WORK REQUIRED
Copy each line of the entries that contains the word "request".
------------------------
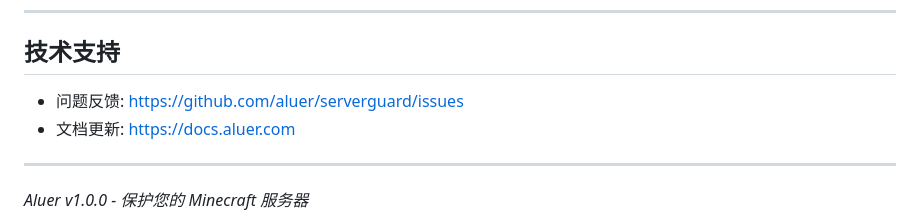
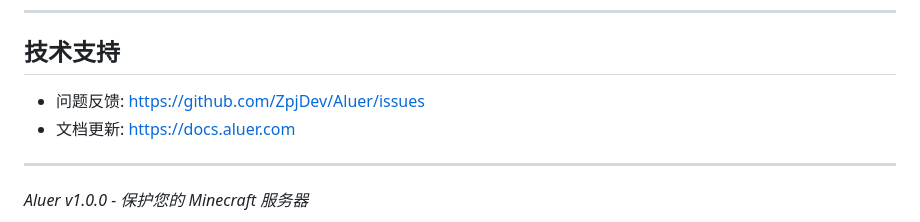
Before and after one commit to peijundev/Aluer, a Markdown page: docs/USER_MANUAL.md, the part around the change. Rendered like a GitHub page.

```diff
--- a/docs/USER_MANUAL.md
+++ b/docs/USER_MANUAL.md
@@ -532,7 +532,7 @@ sudo systemctl start aluer
 
 ## 技术支持
 
-- 问题反馈: https://github.com/aluer/serverguard/issues
+- 问题反馈: https://github.com/ZpjDev/Aluer/issues
 - 文档更新: https://docs.aluer.com
 
 ---
```
Also changed, not shown: README.md (+16 -16 lines).
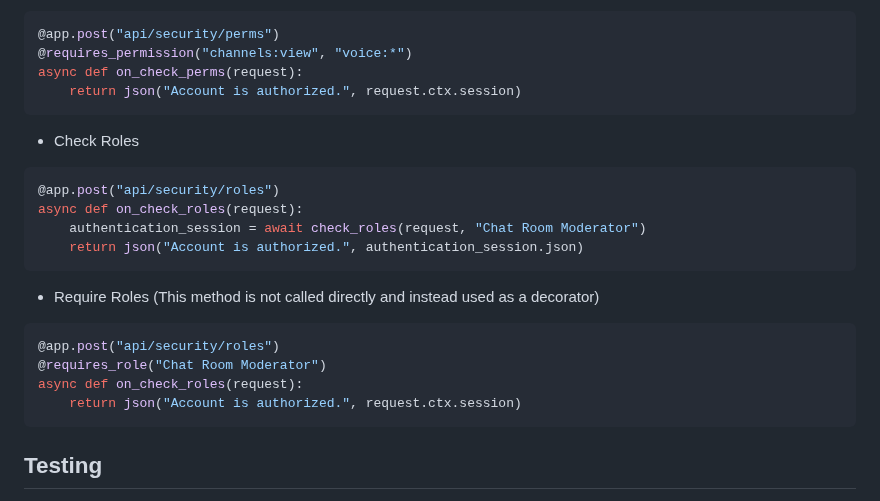
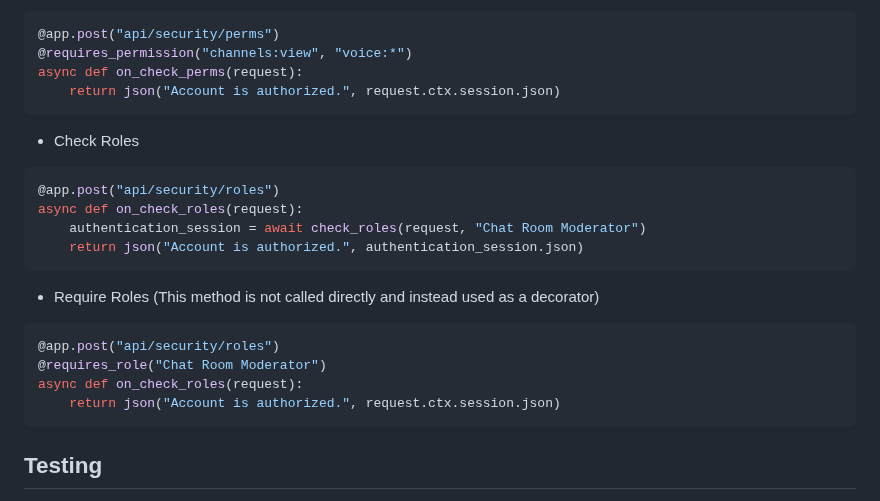
Before and after one commit to na-stewart/sanic-security, a Markdown page: README.md, the part around the change. GitHub-like rendering.

Commit message:
Docs revision

````diff
--- a/README.md
+++ b/README.md
@@ -538,7 +538,7 @@ async def on_check_perms(request):
 @app.post("api/security/perms")
 @requires_permission("channels:view", "voice:*")
 async def on_check_perms(request):
-    return json("Account is authorized.", request.ctx.session)
+    return json("Account is authorized.", request.ctx.session.json)
 ```
 
 * Check Roles
@@ -556,7 +556,7 @@ async def on_check_roles(request):
 @app.post("api/security/roles")
 @requires_role("Chat Room Moderator")
 async def on_check_roles(request):
-    return json("Account is authorized.", request.ctx.session)
+    return json("Account is authorized.", request.ctx.session.json)
 ```
 
 ## Testing
````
------------------------
EXPECTED ANSWER
@@ -538,7 +538,7 @@ async def on_check_perms(request):
 async def on_check_perms(request):
-    return json("Account is authorized.", request.ctx.session)
+    return json("Account is authorized.", request.ctx.session.json)
@@ -556,7 +556,7 @@ async def on_check_roles(request):
 async def on_check_roles(request):
-    return json("Account is authorized.", request.ctx.session)
+    return json("Account is authorized.", request.ctx.session.json)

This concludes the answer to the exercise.